Difference listings
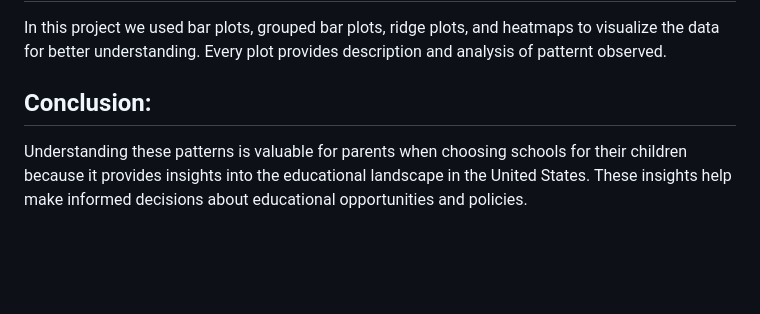
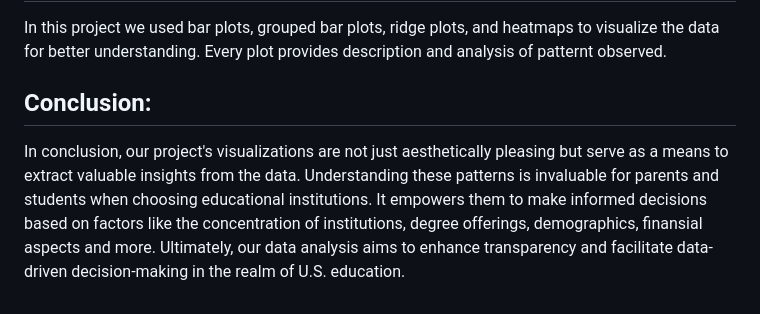
Before and after one commit to EmmaLikesFrogs/CollegeScoreCard_Project, a Markdown page: README.md, the part around the change. Drawn GitHub-style; blank space fills up the shorter version.

```diff
--- a/README.md
+++ b/README.md
@@ -72,6 +72,6 @@ We perform several data filtering and operations to prepare the dataset for anal
 In this project we used bar plots, grouped bar plots, ridge plots, and heatmaps to visualize the data for better understanding. Every plot provides description and analysis of patternt observed.
 
 
-## **Conclusion:**
+## Conclusion:
 
-Understanding these patterns is valuable for parents when choosing schools for their children because it provides insights into the educational landscape in the United States. These insights help make informed decisions about educational opportunities and policies.
+In conclusion, our project's visualizations are not just aesthetically pleasing but serve as a means to extract valuable insights from the data. Understanding these patterns is invaluable for parents and students when choosing educational institutions. It empowers them to make informed decisions based on factors like the concentration of institutions, degree offerings, demographics, finansial aspects and more. Ultimately, our data analysis aims to enhance transparency and facilitate data-driven decision-making in the realm of U.S. education.
```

What to work on: Copy out each line of the data that has the word "analysis" in it.

Output below:
 In this project we used bar plots, grouped bar plots, ridge plots, and heatmaps to visualize the data for better understanding. Every plot provides description and analysis of patternt observed.
+In conclusion, our project's visualizations are not just aesthetically pleasing but serve as a means to extract valuable insights from the data. Understanding these patterns is invaluable for parents and students when choosing educational institutions. It empowers them to make informed decisions based on factors like the concentration of institutions, degree offerings, demographics, finansial aspects and more. Ultimately, our data analysis aims to enhance transparency and facilitate data-driven decision-making in the realm of U.S. education.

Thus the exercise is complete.